Page 213 - To him who in the love of nature holds Communion with her visible forms, she speaks A various language; for his gayer hours She has a voice of gladness, and a smile And eloquence of beauty, and she glides Into his darker musings, with a mild And healing sympathy, that steals away Their sharpness, ere he is aware.
Page 16 - Motionless torrents! silent cataracts! Who made you glorious as the gates of Heaven Beneath the keen full moon ? Who bade the sun Clothe you with rainbows? Who, with living flowers Of loveliest blue, spread garlands at your feet? God! Let the torrents, like a shout of nations, Answer! and let the ice-plains echo, God!
Page 15 - Some place the bliss in action, some in ease, Those call it pleasure, and contentment these...

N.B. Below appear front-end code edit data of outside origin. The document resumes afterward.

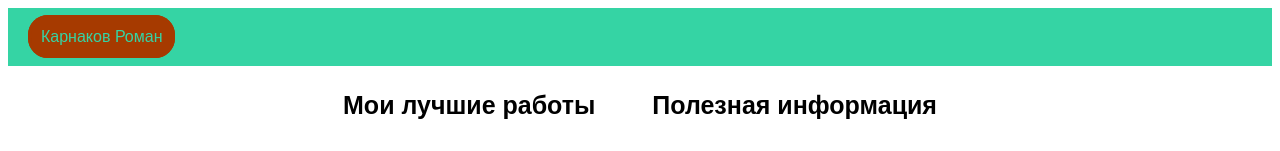
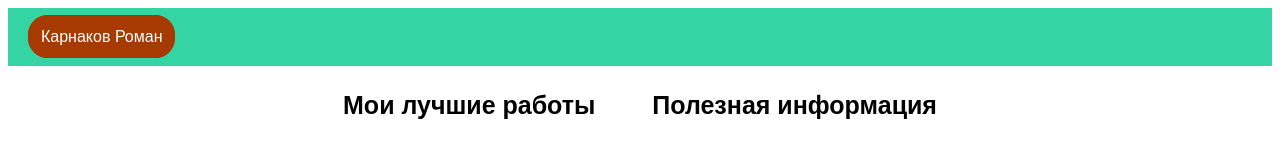
Before and after one commit to RomanKarnakov/portfolio, a plain HTML site: page index.html in a window 1280 px wide. Shown: the top 151 px of the page. Drawn offline with Linux system fonts and the light colour scheme.

Commit message:
changed some colors

```diff
--- a/index.css
+++ b/index.css
@@ -11,7 +11,7 @@ header {
 
 .link-header {
     text-decoration: none;
-    color: #35D4A4;
+    color: white;
     border: 3px solid #A63A00;
     padding: 10px;
     border-radius: 20px;
```
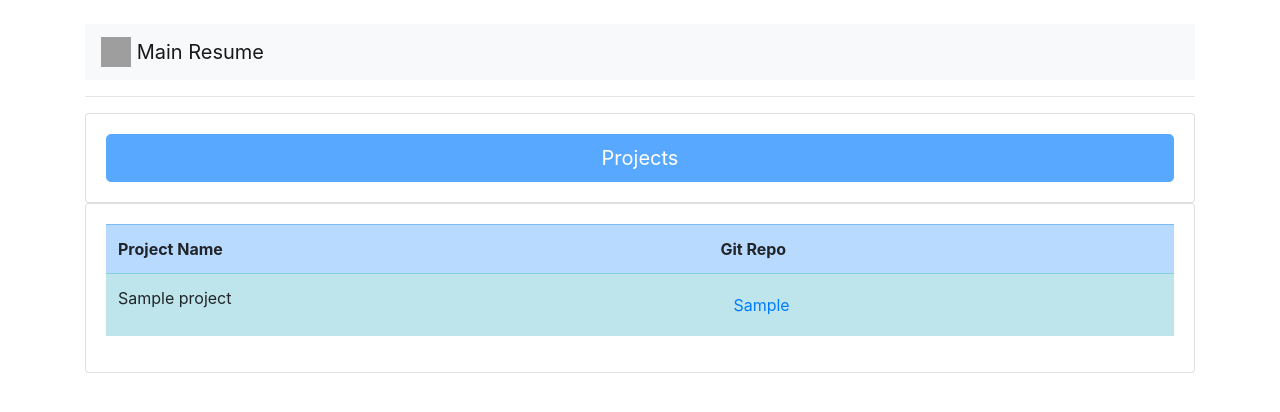
After one commit to Farnan130117/VirtualResume-Django, a Django app: page /projects/ in a window 1280 px wide. The commit adds this page. Shown: the top 412 px of the page. Run offline with Django 3.2, Linux system fonts and the light colour scheme; tables that the repository leaves empty hold one stand-in row (values such as "Sample post"); some libraries are stand-ins or nearby versions; grey boxes are pictures that could not be loaded.

Commit message:
Project model add, configure and view

```diff
--- a/base/templates/base/home.html
+++ b/base/templates/base/home.html
@@ -24,6 +24,7 @@
 						<hr>
 						<h4>Hi I'm Farnan!</h4>
 						<p>I love coding, doing research and collaborating</p>
+						<a href="projects/">projects</a>
 
 					</div>
 				</div>
--- /dev/null
+++ b/base/templates/base/projects.html
@@ -0,0 +1,49 @@
+<!DOCTYPE html>
+<html>
+<head>
+	<title>Projects Showcasing</title>
+	<!-- CSS link from Bootstrap cdn-->
+	<link rel="stylesheet" href="https://stackpath.bootstrapcdn.com/bootstrap/4.4.1/css/bootstrap.min.css" integrity="sha384-Vkoo8x4CGsO3+Hhxv8T/Q5PaXtkKtu6ug5TOeNV6gBiFeWPGFN9MuhOf23Q9Ifjh" crossorigin="anonymous">
+</head>
+<body>
+
+<br>
+<div class="container">
+<div class = "row">
+	<div class = "col-md">
+
+         <nav class="navbar navbar-light bg-light">
+			  <a class="navbar-brand" href=" /">
+			    <img src="https://upload.wikimedia.org/wikipedia/commons/1/17/Yin_yang.svg" width="30" height="30" class="d-inline-block align-top" alt="">
+			    Main Resume
+			  </a>
+		</nav>
+
+		<hr>
+		<div class = "card card-body">
+			<a href="projects/" class="btn btn-primary btn-lg disabled" role="button" aria-disabled="true">Projects</a>
+
+		</div>
+		<div class="card card-body">
+			<table class="table">
+				<tr class="table-primary">
+					<th>Project Name</th>
+					<th>Git Repo</th>
+		<!--        <th>Create Date</th> -->
+				</tr>
+				{% for i in projects %}
+					<tr class="table-info">
+						<td>{{i.name}}</td>
+						<td><button type="button" class="btn btn-link">{{i.gitrepo}}</button>
+						</td>
+				<!--   <td>{{i.date_created}}</td> -->
+					</tr>
+				{% endfor %}
+			</table>
+		</div>
+	</div>
+</div>
+</div>
+
+</body>
+</html>
--- a/base/urls.py
+++ b/base/urls.py
@@ -3,5 +3,6 @@ from . import views
 
 urlpatterns	=	[
 
-	path('',views.home)
+	path('',views.home),
+	path('projects/',views.projects,name='projects'),
 ]
--- a/base/views.py
+++ b/base/views.py
@@ -1,5 +1,10 @@
 from django.shortcuts import render
+from .models import *
 
 # Create your views here.
 def home(request):
 	return render(request, 'base/home.html')
+
+def projects(request):
+	projects = project.objects.all()
+	return render(request, 'base/projects.html', {'projects':projects})
```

Page 222 - Let our object be, our country, our whole country, and nothing but our country. And, by the blessing of God, may that country itself become a vast and splendid monument, not of oppression and terror, but of wisdom, of peace, and of liberty, upon which the world may gazo with admiration, forever I VOL.
Page 13 - But Paul said unto them, They have beaten us openly uncondemned, being Romans, and have cast us into prison ; and now do they thrust us out privily? nay verily; but let them come themselves and fetch us out.
Page 228 - Affected passion, intense expression, the pomp of declamation, all may aspire after it — they cannot reach it.
Page 222 - Our proper business is improvement. Let our age be the age of improvement. In a day of peace, let us advance the arts of peace and the works of peace. Let us develop the resources of our land, call forth its powers, build up its institutions, promote all its great interests, and see whether we also, in our day and generation, may not perform something worthy to be remembered.
Page 250 - Happy in the confirmation of our independence and sovereignty, and pleased with the opportunity afforded the United States of becoming a respectable nation, I resign with satisfaction the appointment I accepted with diffidence, — a diffidence in my abilities to accomplish so arduous a task ; which, however, was superseded by a confidence in the rectitude of our cause, the support of the supreme power of the Union, and the patronage of heaven.
Page 147 - Oh, the grave! The grave! It buries every error — covers every defect — extinguishes every resentment! From its peaceful bosom spring none but fond regrets and tender recollections. Who can look down upon the grave even of an enemy and not feel a compunctious throb that he should ever have warred with the poor handful of earth that lies moldering before him.
Page 148 - If thou art a child, and hast ever added a sorrow to the soul, or a furrow to the silvered brow of an affectionate parent; if thou art a husband, and hast ever caused the fond bosom that ventured its whole happiness in thy arms to doubt one moment of thy kindness or thy truth...